▸ **PROBLEM DESCRIPTION**
Set down each line of the data below exactly as it stands, dropping the pictures.

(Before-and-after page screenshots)
----
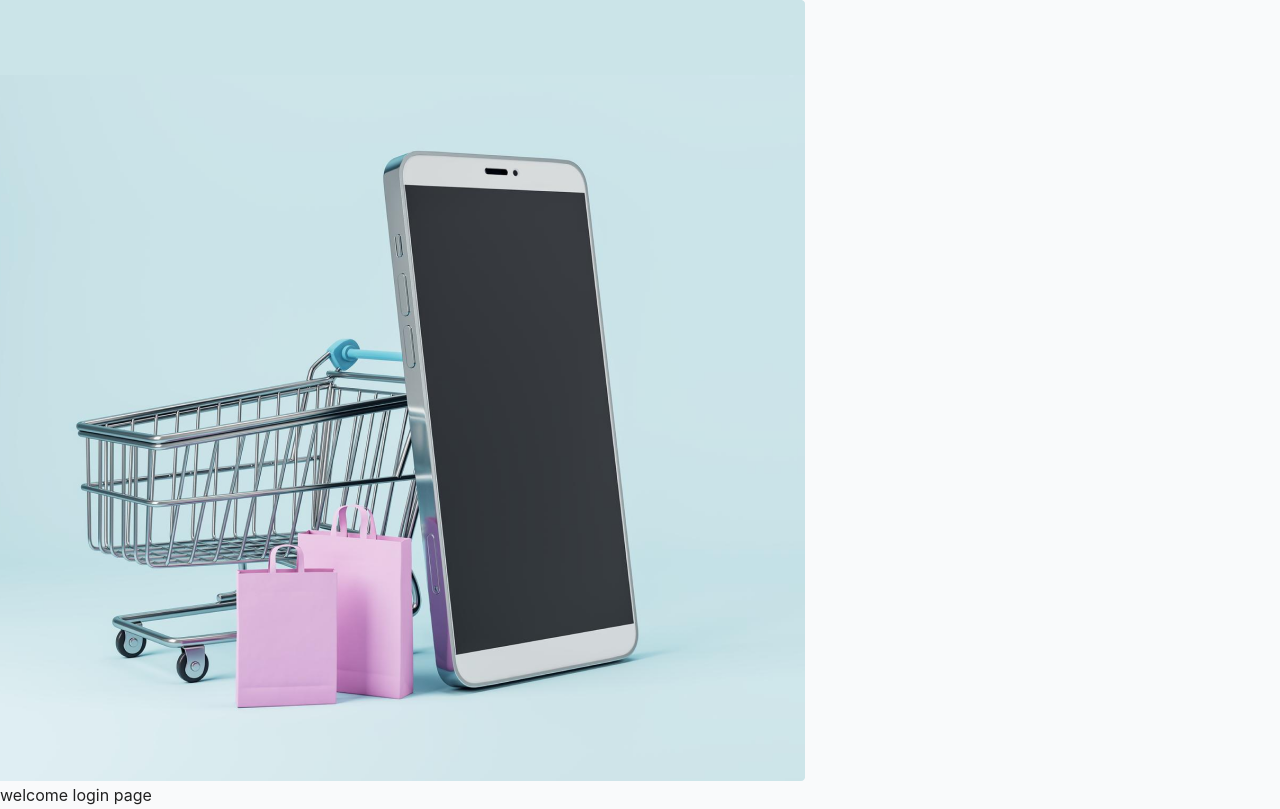
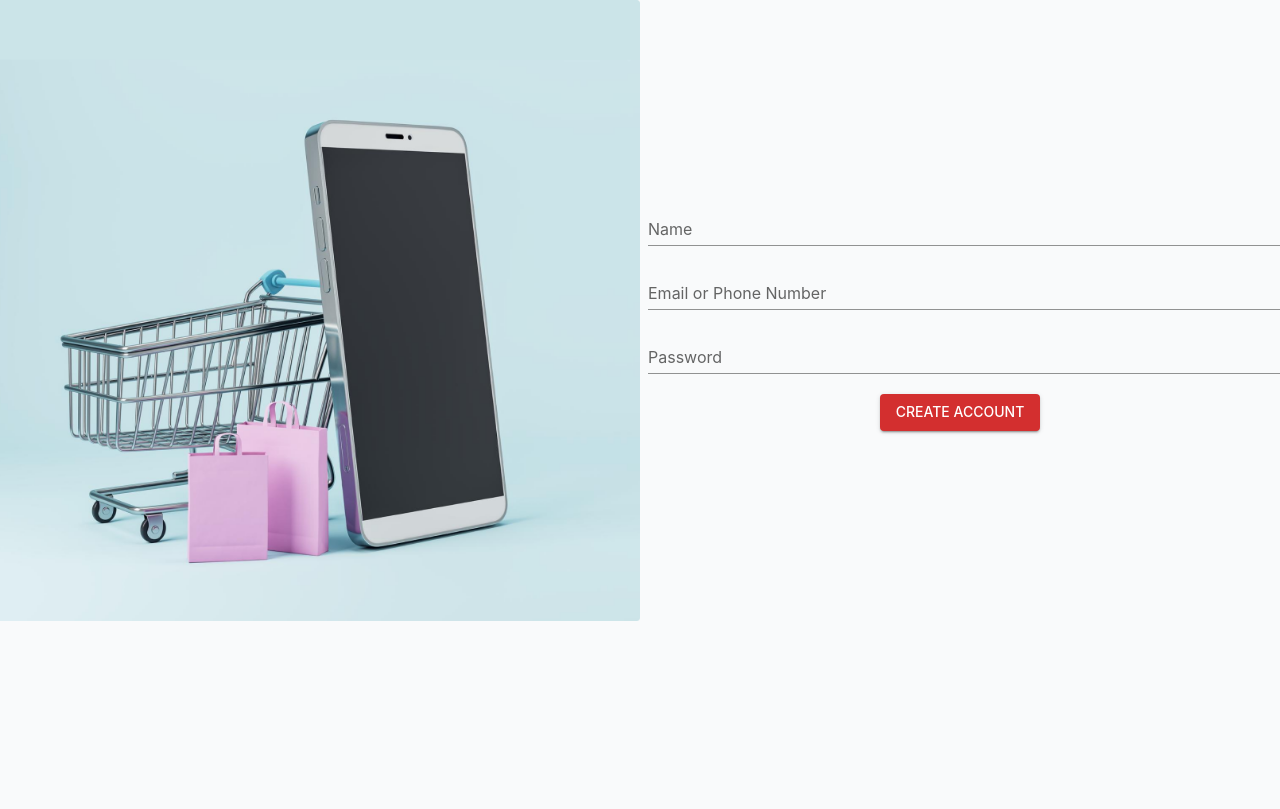
Before and after one commit to muskanmi/marketBase, a Next.js app in the folder frontend/: page /login in a window 1280 px wide. Built offline with nearby package versions, Linux system fonts and the light colour scheme.

Commit message:
working on UI of login and register page

```diff
--- a/frontend/pages/login.js
+++ b/frontend/pages/login.js
@@ -1,15 +1,50 @@
 import React from "react";
 import logo_image from "../public/images/Side_Image.png";
 import Image from "next/image";
+import { Box } from "@mui/material";
+import TextField from "@mui/material/TextField";
+import Button from "@mui/material/Button";
+
 const LoginPage = () => {
   return (
-    <section>
-      <div>
-        <div>
-          <Image src={logo_image} alt="login image" />
-          <h1>welcome login page</h1>
+    <section className="overflow-x-hidden">
+      <div className="flex flex-col items-center justify-between w-full md:flex-row">
+        <div className="w-full md:w-1/2">
+          <Image
+            src={logo_image}
+            alt="login image"
+            style={{ maxWidth: "100%", height: "auto" }}
+          />
         </div>
-        <div></div>
+        <div className="w-full md:w-1/2">
+          <Box
+            component="form"
+            sx={{
+              "& > :not(style)": { m: 1, width: "100%" },
+              maxWidth: "100%",
+              overflow: "hidden",
+            }}
+            noValidate
+            autoComplete="off"
+          >
+            <TextField id="standard-basic" label="Name" variant="standard" />
+            <TextField
+              id="standard-basic"
+              label="Email or Phone Number"
+              variant="standard"
+            />
+            <TextField
+              id="standard-basic"
+              label="Password"
+              variant="standard"
+            />
+          </Box>
+          <div className="w-full pt-3 text-center">
+            <Button variant="contained" color="error">
+              Create Account
+            </Button>
+          </div>
+        </div>
       </div>
     </section>
   );
```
----
▸ **TASK RESPONSE**
Before and after one commit to muskanmi/marketBase, a Next.js app in the folder frontend/: page /login in a window 1280 px wide. Built offline with nearby package versions, Linux system fonts and the light colour scheme.

Commit message:
working on UI of login and register page

```diff
--- a/frontend/pages/login.js
+++ b/frontend/pages/login.js
@@ -1,15 +1,50 @@
 import React from "react";
 import logo_image from "../public/images/Side_Image.png";
 import Image from "next/image";
+import { Box } from "@mui/material";
+import TextField from "@mui/material/TextField";
+import Button from "@mui/material/Button";
+
 const LoginPage = () => {
   return (
-    <section>
-      <div>
-        <div>
-          <Image src={logo_image} alt="login image" />
-          <h1>welcome login page</h1>
+    <section className="overflow-x-hidden">
+      <div className="flex flex-col items-center justify-between w-full md:flex-row">
+        <div className="w-full md:w-1/2">
+          <Image
+            src={logo_image}
+            alt="login image"
+            style={{ maxWidth: "100%", height: "auto" }}
+          />
         </div>
-        <div></div>
+        <div className="w-full md:w-1/2">
+          <Box
+            component="form"
+            sx={{
+              "& > :not(style)": { m: 1, width: "100%" },
+              maxWidth: "100%",
+              overflow: "hidden",
+            }}
+            noValidate
+            autoComplete="off"
+          >
+            <TextField id="standard-basic" label="Name" variant="standard" />
+            <TextField
+              id="standard-basic"
+              label="Email or Phone Number"
+              variant="standard"
+            />
+            <TextField
+              id="standard-basic"
+              label="Password"
+              variant="standard"
+            />
+          </Box>
+          <div className="w-full pt-3 text-center">
+            <Button variant="contained" color="error">
+              Create Account
+            </Button>
+          </div>
+        </div>
       </div>
     </section>
   );
```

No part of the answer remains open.